Personal Finance Personal Finance

Estate and Retirement Planning Changes in 2015

Investing

Back to Investing

Estate and Retirement Planning Changes in 2015

A new year often brings changes to retirement and estate planning tax laws. 2015 is no different. Knowing about these updates will help you adequately take advantage of deductions and credits, as well as effectively manage your retirement planning and possible estate/inheritance tax burden.

Here are some of the most important estate and retirement planning updates for 2015:

Estate taxes

The federal estate tax exemption increased $90,000, from $5,340,000 in 2014 to $5,430,000 in 2015. The estate tax rate for assets held above the new exemption amount will remain at 40 percent. Remember that starting in 2011, a deceased spouse’s unused estate and gift tax exemption is portable and can be used by the surviving spouse.

Also note that Tennessee has a separate inheritance tax for estates with a total value exceeding $5 million in 2015. Unless new legislation is passed, the Tennessee inheritance tax will be eliminated in 2016.

Gift tax

The gift tax annual exclusion will remain at $14,000 per recipient in 2015. The “annual exclusion” is the amount that you may give to someone without counting toward your lifetime gift exemption of $5,430,000. If you decide to give more than the annual exclusion in a single year, the amount over $14,000 will be factored in to reduce your lifetime exemption amount. You and your spouse can give up to $28,000 (per recipient, per year) without impeding your lifetime exemption amount.

Generation-Skipping Transfer (GST) tax

Like the estate and gift tax, the GST tax exemption increased to $5,430,000 in 2015. However, unlike the estate tax, the GST tax exemption is not portable to the surviving spouse.

Dividends and long-term capital gains
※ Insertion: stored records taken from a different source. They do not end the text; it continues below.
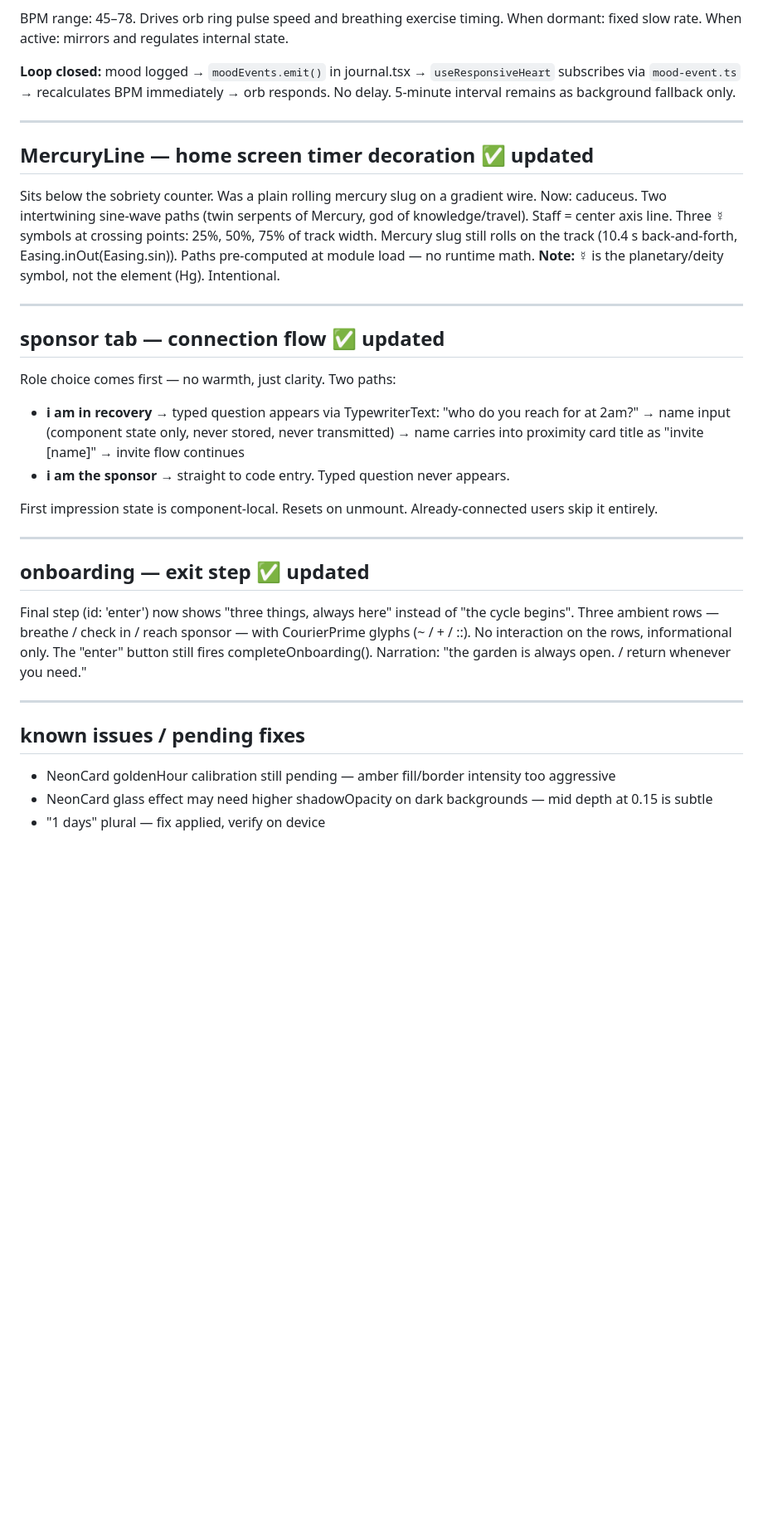
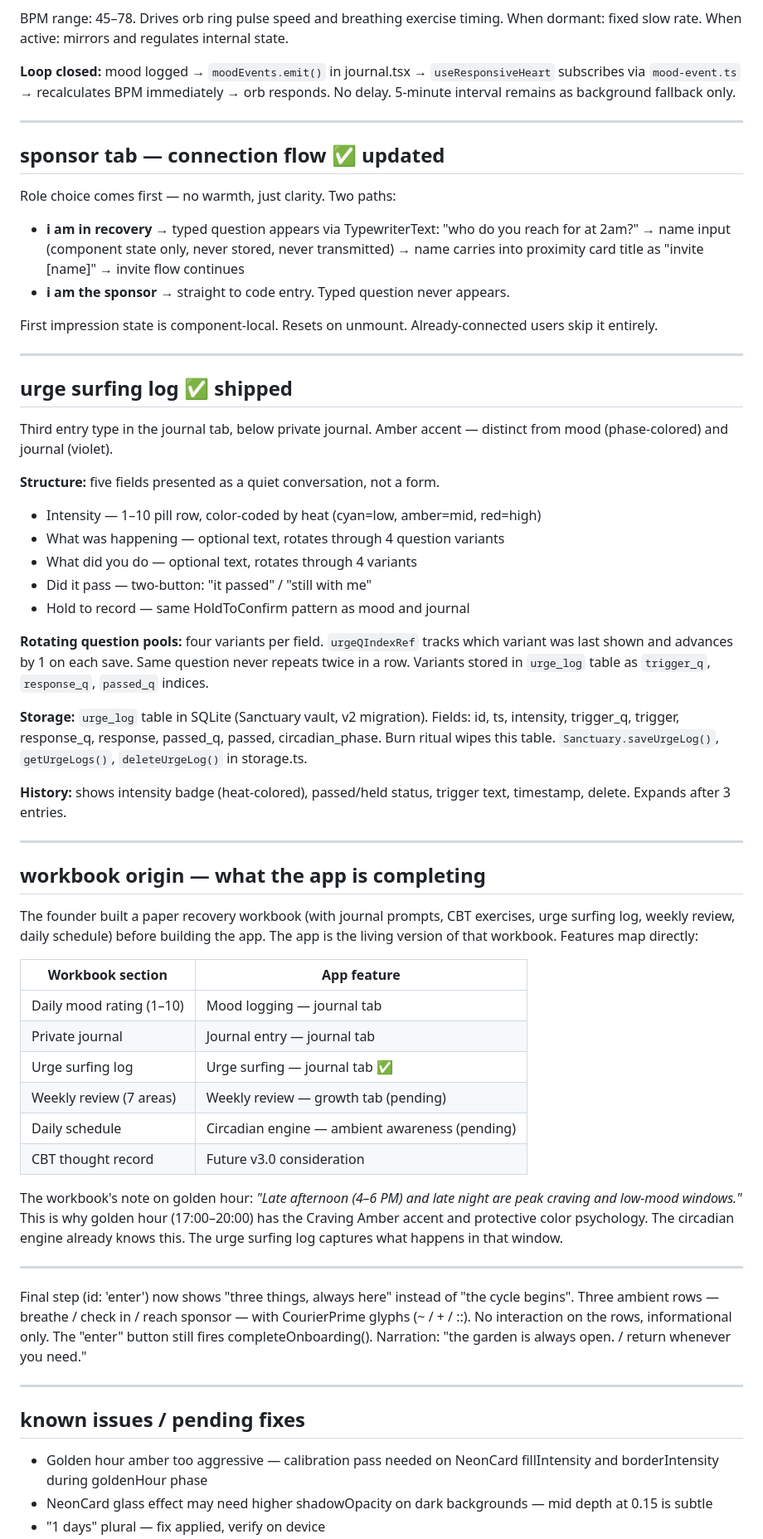
Before and after one commit to kwasikontor45/kataleya-demo, a Markdown page: CLAUDE.md, the part around one of its changes. Shown at 83% size. Drawn GitHub-style; blank space fills up the shorter version.

```diff
--- a/CLAUDE.md
+++ b/CLAUDE.md
@@ -313,17 +311,6 @@ When dormant: fixed slow rate. When active: mirrors and regulates internal state
 
 ---
 
-## MercuryLine — home screen timer decoration ✅ updated
-
-Sits below the sobriety counter. Was a plain rolling mercury slug on a gradient wire.
-Now: caduceus. Two intertwining sine-wave paths (twin serpents of Mercury, god of knowledge/travel).
-Staff = center axis line. Three ☿ symbols at crossing points: 25%, 50%, 75% of track width.
-Mercury slug still rolls on the track (10.4 s back-and-forth, Easing.inOut(Easing.sin)).
-Paths pre-computed at module load — no runtime math.
-**Note:** ☿ is the planetary/deity symbol, not the element (Hg). Intentional.
-
----
-
 ## sponsor tab — connection flow ✅ updated
 
 Role choice comes first — no warmth, just clarity. Two paths:
@@ -335,7 +322,41 @@ First impression state is component-local. Resets on unmount. Already-connected
 
 ---
 
-## onboarding — exit step ✅ updated
+## urge surfing log ✅ shipped
+
+Third entry type in the journal tab, below private journal. Amber accent — distinct from mood (phase-colored) and journal (violet).
+
+**Structure:** five fields presented as a quiet conversation, not a form.
+- Intensity — 1–10 pill row, color-coded by heat (cyan=low, amber=mid, red=high)
+- What was happening — optional text, rotates through 4 question variants
+- What did you do — optional text, rotates through 4 variants
+- Did it pass — two-button: "it passed" / "still with me"
+- Hold to record — same HoldToConfirm pattern as mood and journal
+
+**Rotating question pools:** four variants per field. `urgeQIndexRef` tracks which variant was last shown and advances by 1 on each save. Same question never repeats twice in a row. Variants stored in `urge_log` table as `trigger_q`, `response_q`, `passed_q` indices.
+
+**Storage:** `urge_log` table in SQLite (Sanctuary vault, v2 migration). Fields: id, ts, intensity, trigger_q, trigger, response_q, response, passed_q, passed, circadian_phase. Burn ritual wipes this table. `Sanctuary.saveUrgeLog()`, `getUrgeLogs()`, `deleteUrgeLog()` in storage.ts.
+
+**History:** shows intensity badge (heat-colored), passed/held status, trigger text, timestamp, delete. Expands after 3 entries.
+
+---
+
+## workbook origin — what the app is completing
+
+The founder built a paper recovery workbook (with journal prompts, CBT exercises, urge surfing log, weekly review, daily schedule) before building the app. The app is the living version of that workbook. Features map directly:
+
+| Workbook section | App feature |
+|---|---|
+| Daily mood rating (1–10) | Mood logging — journal tab |
+| Private journal | Journal entry — journal tab |
+| Urge surfing log | Urge surfing — journal tab ✅ |
+| Weekly review (7 areas) | Weekly review — growth tab (pending) |
+| Daily schedule | Circadian engine — ambient awareness (pending) |
+| CBT thought record | Future v3.0 consideration |
+
+The workbook's note on golden hour: *"Late afternoon (4–6 PM) and late night are peak craving and low-mood windows."* This is why golden hour (17:00–20:00) has the Craving Amber accent and protective color psychology. The circadian engine already knows this. The urge surfing log captures what happens in that window.
+
+---
 
 Final step (id: 'enter') now shows "three things, always here" instead of "the cycle begins".
 Three ambient rows — breathe / check in / reach sponsor — with CourierPrime glyphs (~ / + / ::).
@@ -346,6 +367,6 @@ Narration: "the garden is always open. / return whenever you need."
 
 ## known issues / pending fixes
 
-- NeonCard goldenHour calibration still pending — amber fill/border intensity too aggressive
+- Golden hour amber too aggressive — calibration pass needed on NeonCard fillIntensity and borderIntensity during goldenHour phase
 - NeonCard glass effect may need higher shadowOpacity on dark backgrounds — mid depth at 0.15 is subtle
 - "1 days" plural — fix applied, verify on device
```
Also changed, not shown: other parts of CLAUDE.md (+27 -29 lines).
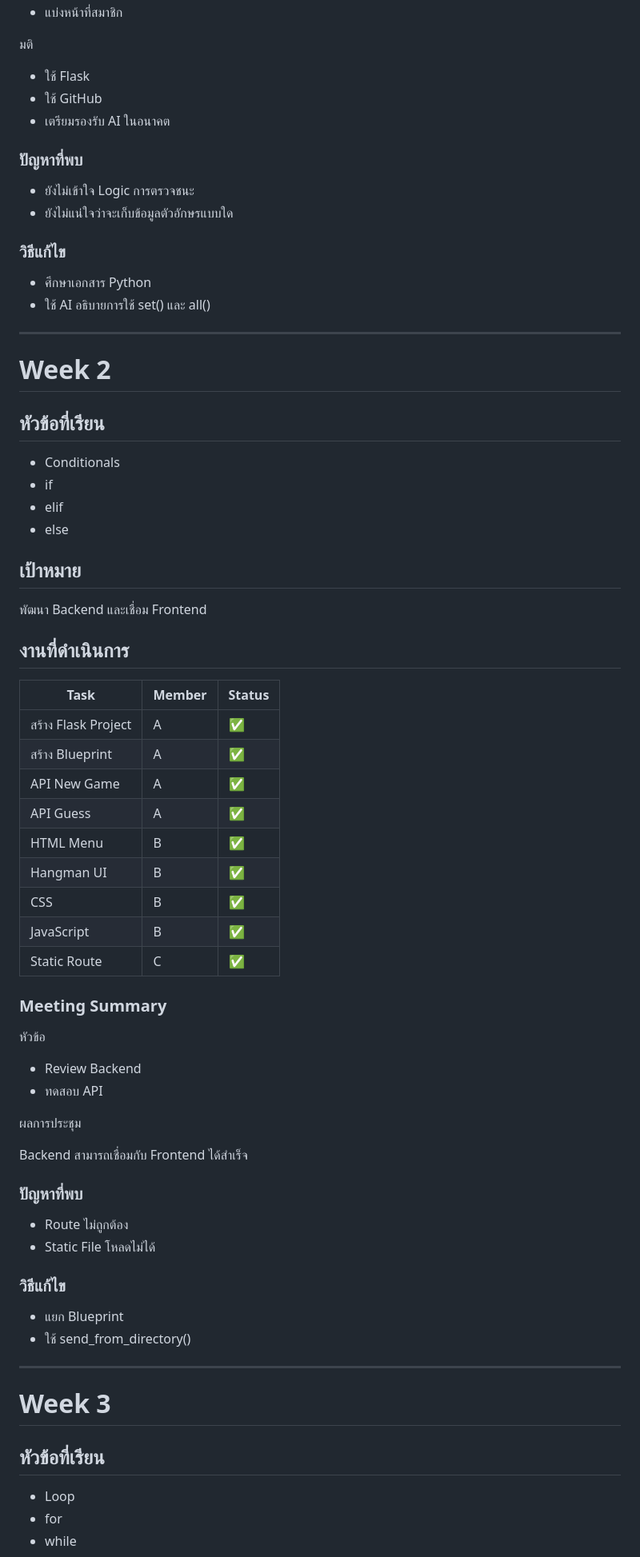
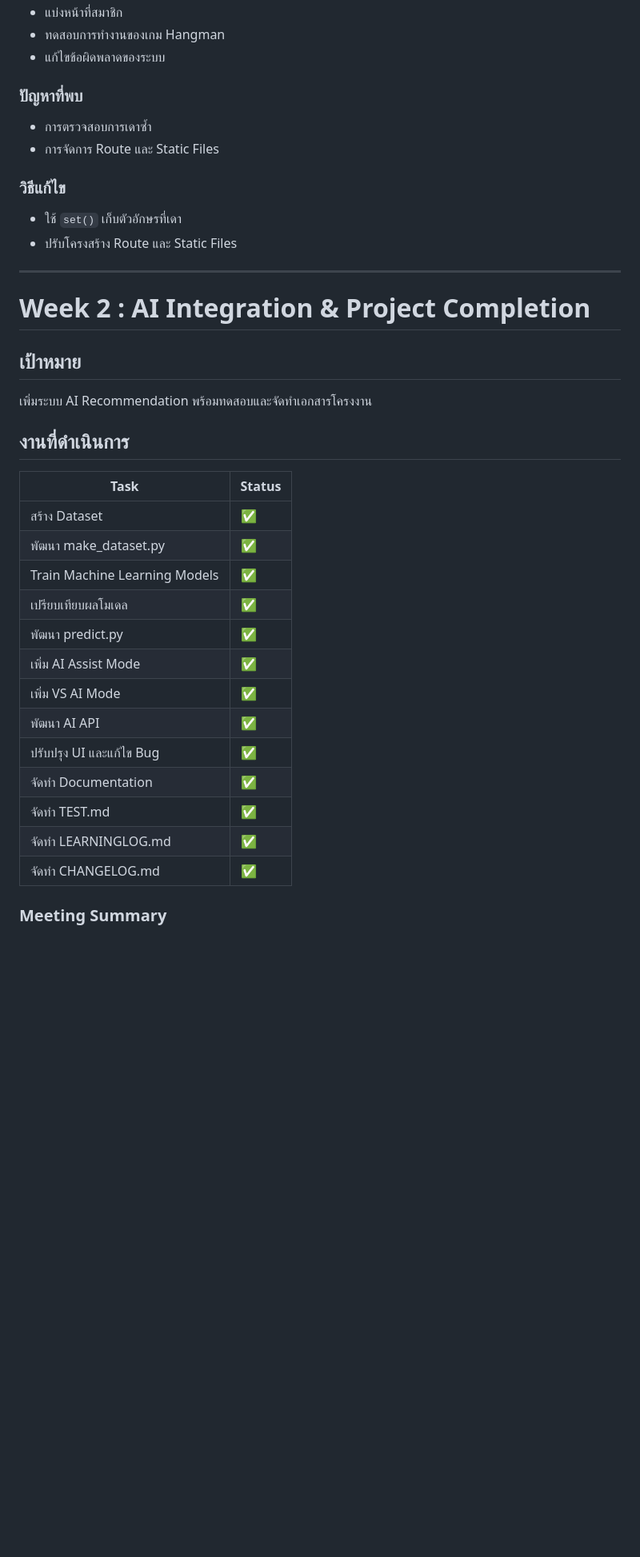
Before and after one commit to Mametoyas/SP-MiniProject, a Markdown page: WorkTracking.md, the part around one of its changes. Shown at 80% size. Rendered like a GitHub page; blank space fills up the shorter version.

```diff
--- a/WorkTracking.md
+++ b/WorkTracking.md
@@ -73,78 +52,42 @@
 - แบ่งหน้าที่สมาชิก
-
-มติ
-
-- ใช้ Flask
-- ใช้ GitHub
-- เตรียมรองรับ AI ในอนาคต
+- ทดสอบการทำงานของเกม Hangman
+- แก้ไขข้อผิดพลาดของระบบ
 
 ### ปัญหาที่พบ
 
-- ยังไม่เข้าใจ Logic การตรวจชนะ
-- ยังไม่แน่ใจว่าจะเก็บข้อมูลตัวอักษรแบบใด
+- การตรวจสอบการเดาซ้ำ
+- การจัดการ Route และ Static Files
 
 ### วิธีแก้ไข
 
-- ศึกษาเอกสาร Python
-- ใช้ AI อธิบายการใช้ set() และ all()
+- ใช้ `set()` เก็บตัวอักษรที่เดา
+- ปรับโครงสร้าง Route และ Static Files
 
 ---
 
-# Week 2
-
-## หัวข้อที่เรียน
-
-- Conditionals
-- if
-- elif
-- else
+# Week 2 : AI Integration & Project Completion
 
 ## เป้าหมาย
 
-พัฒนา Backend และเชื่อม Frontend
+เพิ่มระบบ AI Recommendation พร้อมทดสอบและจัดทำเอกสารโครงงาน
 
 ## งานที่ดำเนินการ
 
-| Task | Member | Status |
-|------|--------|--------|
-| สร้าง Flask Project | A | ✅ |
-| สร้าง Blueprint | A | ✅ |
-| API New Game | A | ✅ |
-| API Guess | A | ✅ |
-| HTML Menu | B | ✅ |
-| Hangman UI | B | ✅ |
-| CSS | B | ✅ |
-| JavaScript | B | ✅ |
-| Static Route | C | ✅ |
+| Task | Status |
+|------|--------|
+| สร้าง Dataset | ✅ |
+| พัฒนา make_dataset.py | ✅ |
+| Train Machine Learning Models | ✅ |
+| เปรียบเทียบผลโมเดล | ✅ |
+| พัฒนา predict.py | ✅ |
+| เพิ่ม AI Assist Mode | ✅ |
+| เพิ่ม VS AI Mode | ✅ |
+| พัฒนา AI API | ✅ |
+| ปรับปรุง UI และแก้ไข Bug | ✅ |
+| จัดทำ Documentation | ✅ |
+| จัดทำ TEST.md | ✅ |
+| จัดทำ LEARNINGLOG.md | ✅ |
+| จัดทำ CHANGELOG.md | ✅ |
 
 ### Meeting Summary
 
-หัวข้อ
-
-- Review Backend
-- ทดสอบ API
-
-ผลการประชุม
-
-Backend สามารถเชื่อมกับ Frontend ได้สำเร็จ
-
-### ปัญหาที่พบ
-
-- Route ไม่ถูกต้อง
-- Static File โหลดไม่ได้
-
-### วิธีแก้ไข
-
-- แยก Blueprint
-- ใช้ send_from_directory()
-
----
-
-# Week 3
-
-## หัวข้อที่เรียน
-
-- Loop
-- for
-- while
-
```
Also changed, not shown: other parts of WorkTracking.md (+52 -225 lines).
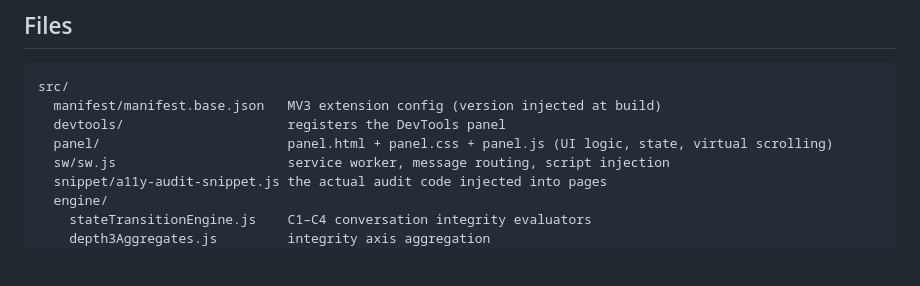
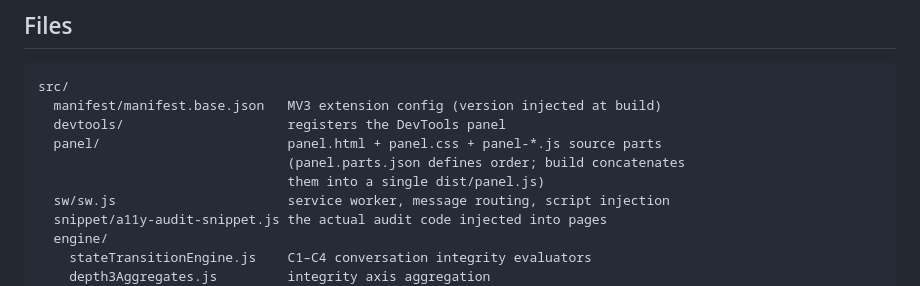
Before and after one commit to fski/flowlens, a Markdown page: README.md, the part around the change. GitHub-like rendering; blank space fills up the shorter version.

```diff
--- a/README.md
+++ b/README.md
@@ -126,7 +126,9 @@ Results can be copied as JSON, downloaded as a `.json` file, copied as Markdown,
 src/
   manifest/manifest.base.json   MV3 extension config (version injected at build)
   devtools/                     registers the DevTools panel
-  panel/                        panel.html + panel.css + panel.js (UI logic, state, virtual scrolling)
+  panel/                        panel.html + panel.css + panel-*.js source parts
+                                (panel.parts.json defines order; build concatenates
+                                them into a single dist/panel.js)
   sw/sw.js                      service worker, message routing, script injection
   snippet/a11y-audit-snippet.js the actual audit code injected into pages
   engine/
```
Also changed, not shown: CONTRIBUTING.md (+5 -4 lines), docs/ARCHITECTURE.md (+21 -10 lines).
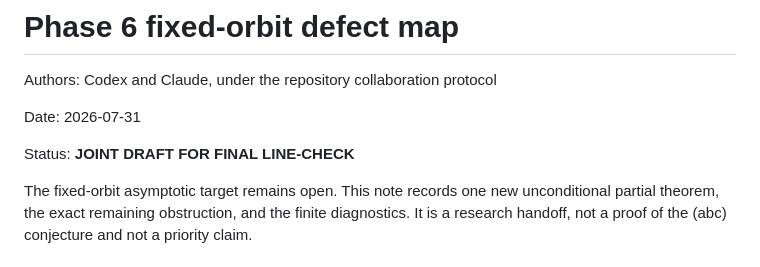
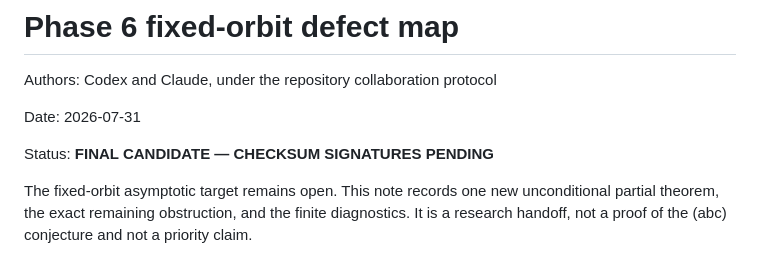
Before and after one commit to Magnus-Gille/abc-conjecture, a Markdown page: paper/fixed-orbit-phase6-map.md, the part around the change. Drawn GitHub-style.

Commit message:
Mark Phase 6 map final candidate

```diff
--- a/paper/fixed-orbit-phase6-map.md
+++ b/paper/fixed-orbit-phase6-map.md
@@ -4,7 +4,7 @@ Authors: Codex and Claude, under the repository collaboration protocol
 
 Date: 2026-07-31
 
-Status: **JOINT DRAFT FOR FINAL LINE-CHECK**
+Status: **FINAL CANDIDATE — CHECKSUM SIGNATURES PENDING**
 
 The fixed-orbit asymptotic target remains open.  This note records one
 new unconditional partial theorem, the exact remaining obstruction, and
```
The 2015 tax rates will remain the same as 2014, but threshold amounts are indexed for inflation. For individuals in the 15 percent tax bracket or under, the tax on dividends and long-term capital gains will remain at 0 percent. Individuals in the 25, 28, 33 or 35 percent tax brackets will be taxed at 15 percent. Those in the top tax bracket of 39.6 percent will continue to be taxed at a rate of 20 percent.

401(k) and 403(b)

The contribution limits for these retirement accounts increased to $18,000 with a $6,000 catch-up contribution for those over 50. That’s $500 over the 2014 limits. You can turn 50 anytime during 2015 to qualify for the catch-up provisions.

IRAs

Beginning in 2015, you are limited to one rollover a year. You can no longer take funds out of one IRA, hold onto it for 60 days or less, and place it in another IRA more than once a year. Trustee-to-trustee transfers are not affected. Also, depending on the type of IRA you have, contribution limits may have increased in 2015.

  • Traditional IRA: Contribution limits remain the same ($5,500 plus a $1,000 catch-up for those over 50).
  • Roth IRA: Contribution limits remain the same ($5,500 plus a $1,000 catch-up for those over 50), but the earned income limitations to determine if you can contribute to a Roth IRA have been updated. Here are the thresholds that will help determine if you can make a full, partial or no contribution. They are also dependent on your tax filing status.

Tax Filing Status

Earned Income

Single

$116,000-$131,000

Married Filing Jointly

$183,000-$193,000

Married Filing Separately

$0-$10,000

  • SEP IRA: Contribution limits rose from $52,000 in 2014 to $53,000 (whichever is less: $53,000 or 25 percent of participant’s compensation) in 2015. Maximum compensation limits also rose from $260,000 to $265,000.
  • SIMPLE IRA: Employees may now defer up to $12,500 (lesser of $12,500 or 100 percent of participant’s compensation) in 2015, plus a $3,000 catch-up contribution for those 50 or older.
  • myRA: This retirement vehicle, intended for low- and middle-income Americans who may not have access to employer-sponsored accounts, debuted in 2015. It will function much like a Roth IRA but will invest primarily in investments backed by the U.S. Treasury.

Many estate planning documents are drafted to be flexible and should be unaffected by increased exemption amounts. Even so, you may want to review your plans to reflect these changes. Please consult a trust or tax advisor for advice about your specific situation.

Ryan Miller can be reached at 615-904-3434 or [email protected].

Article Search

Calculators

How much mortgage can you afford? Do you have enough insurance? Get answers with these free calculators.

Case Studies

Learn how we've helped our clients purchase dream homes, build their businesses and become successful.

Pinnacle 5 Podcast Series

Arm yourself with knowledge on financial topics from the advisors at Pinnacle.